With the season having drawn to a close, the Grenadiers will look to use 2021 as a foundation for the years to come. Such an endeavor will have to come without the services of eight seniors, most of whom played their final baseball game at the pinnacle of NAIA Baseball. Those seniors include the absent Hunter Kloke and Matt Monahan, alongside pitchers Trevor Reynolds, Jacob Frankel, Jared Jones, and Payton Bledsoe, infielder Jake Scott, and outfielder Marco Romero.

“You lose Scott and Monahan, two tremendous assets to this team, you lose Trevor Reynolds, Jacob Frankel, Jared Jones, and so on, all really good players, but nobody is irreplaceable,” Reel said. “We will fill the holes because all championship programs are built on competition and the loyalty of our players and coaches to our program.”

Reel will have the benefit of returning a majority of his main core, led by the likes of Woeste, who was elected to the World Series All-Tournament team, and Tanksley, an NAIA All-American Honorable Mention. As the Grenadiers look toward 2022, the Grenadiers also anticipate the arrival of a strong recruiting class that will once again consist of a mixture of transfers and incoming freshmen. However, nothing is finalized as of yet.

The IU Southeast Baseball team breaks team huddle one last time to officially conclude their historic 2021 season after losing to #11 Faulkner 14-10 in the Avista NAIA World Series. (Joe Glover)

The recruiting emphasis may well lean towards pitching as the Grenadiers finished 2021 with a 5.00 staff ERA. The graduation of four pitchers, including a potential MLB draft pick in Kloke, makes the ever-urgent need for quality arms even more crucial. If the likes of true freshmen Cade Reynolds and Gavin Knust are any indication, the Grenadiers’ pitching staff may be on their way to reaching their full potential.

Should they even come close to that reality, the Grenadiers may find themselves back in Lewiston sooner than most would expect. That goal is only a part of what Reel wants to see his program achieve soon.

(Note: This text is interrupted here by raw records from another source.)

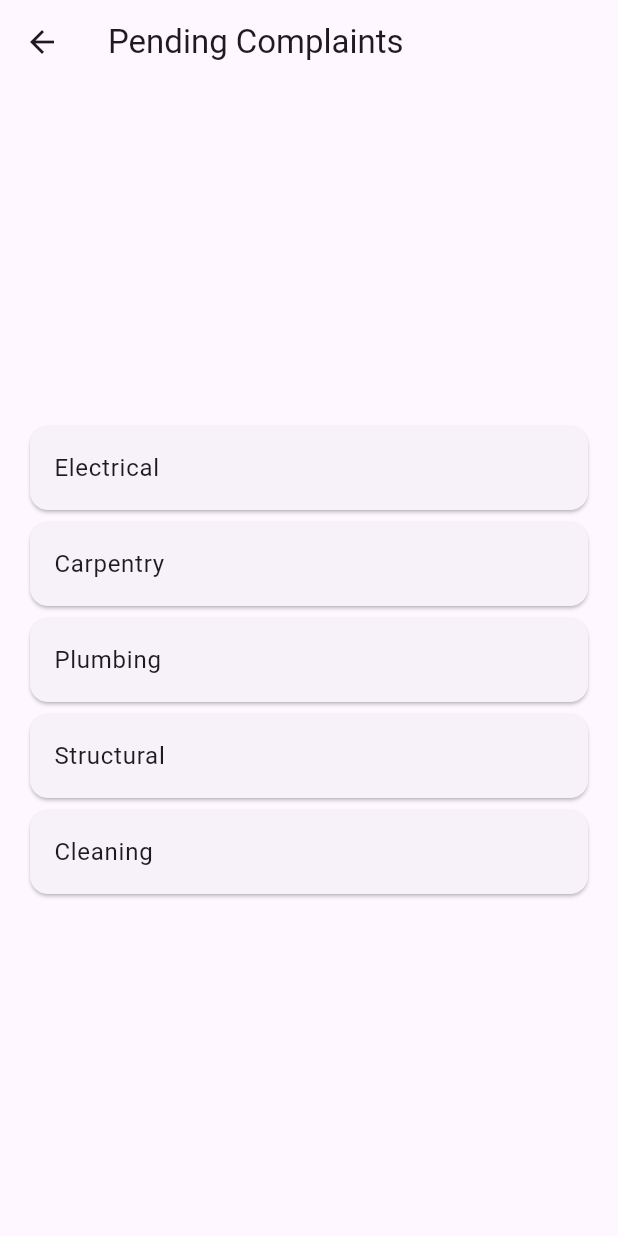
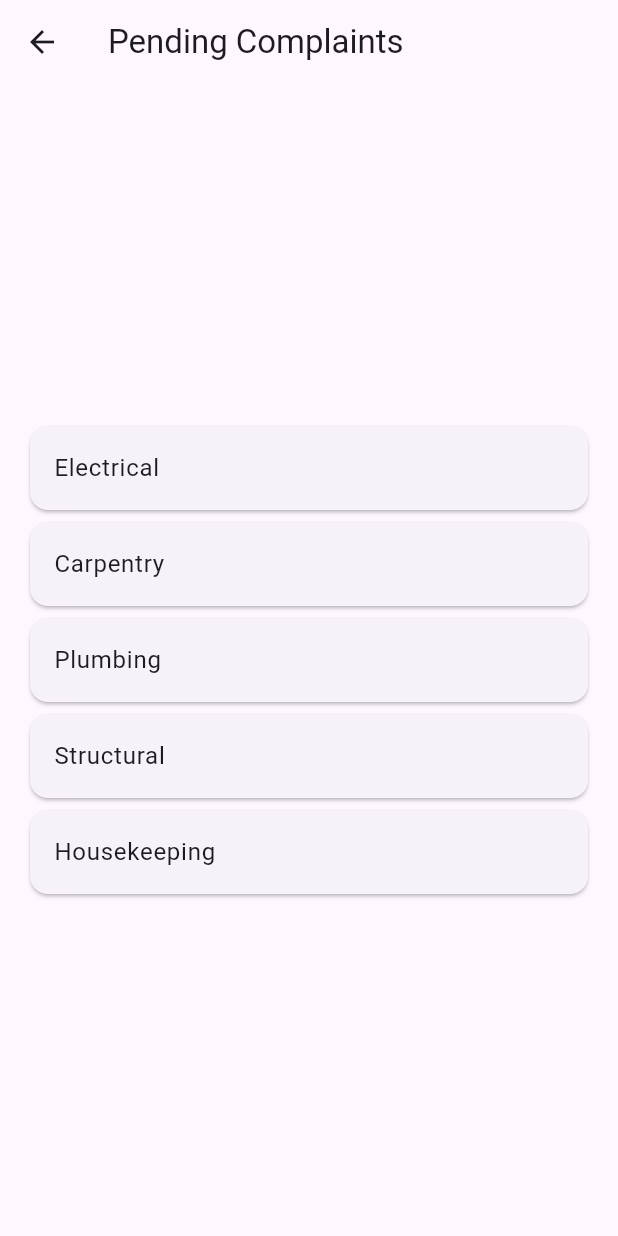
Before and after one commit to rishabhsingh9861/hostelappstudent, a Flutter app: the PendingComplaints screen opened directly, on a phone screen of 412 x 824 dp. Run offline on Flutter 3.47's test engine with Material 3 defaults, Android fonts, the light colour scheme and no system bars; our stand-ins replace cloud_firestore, file_picker, firebase_auth, firebase_core, firebase_storage, flutter_image_compress and 4 more; missing offline and left inert: syncfusion_flutter_pdfviewer; accounts and stored records are empty; network calls fail.

Commit message:
name change

```diff
--- a/lib/student/complaints.dart
+++ b/lib/student/complaints.dart
@@ -29,7 +29,7 @@ List<String> listproblemcategory = <String>[
   'Carpentry',
   'Plumbing',
   'Structural',
-  'Cleaning',
+  'Housekeeping',
 ];
 
 class _ComplaintsState extends State<Complaints> {
@@ -76,8 +76,8 @@ class _ComplaintsState extends State<Complaints> {
       case 'Structural':
         collectionPath = 'Structural';
         break;
-      case 'Cleaning':
-        collectionPath = 'Cleaning';
+      case 'Housekeeping':
+        collectionPath = 'Housekeeping';
         break;
       default:
         // Handle the default case or any other categories
--- a/lib/student/pendingproblem.dart
+++ b/lib/student/pendingproblem.dart
@@ -35,7 +35,7 @@ class _ComplaintsState extends State<PendingComplaints> {
                     'Carpentry',
                     'Plumbing',
                     'Structural',
-                    'Cleaning',
+                    'Housekeeping',
                   ])
                     ComplaintCategoryCard(
                       category: category,
```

“I think we’re all really motivated for next year, we return pretty much everybody and we’re gonna sign an incoming class that’s really good,” Reel said. “Our goal next year is to host regional. I want to host an Opening Round.”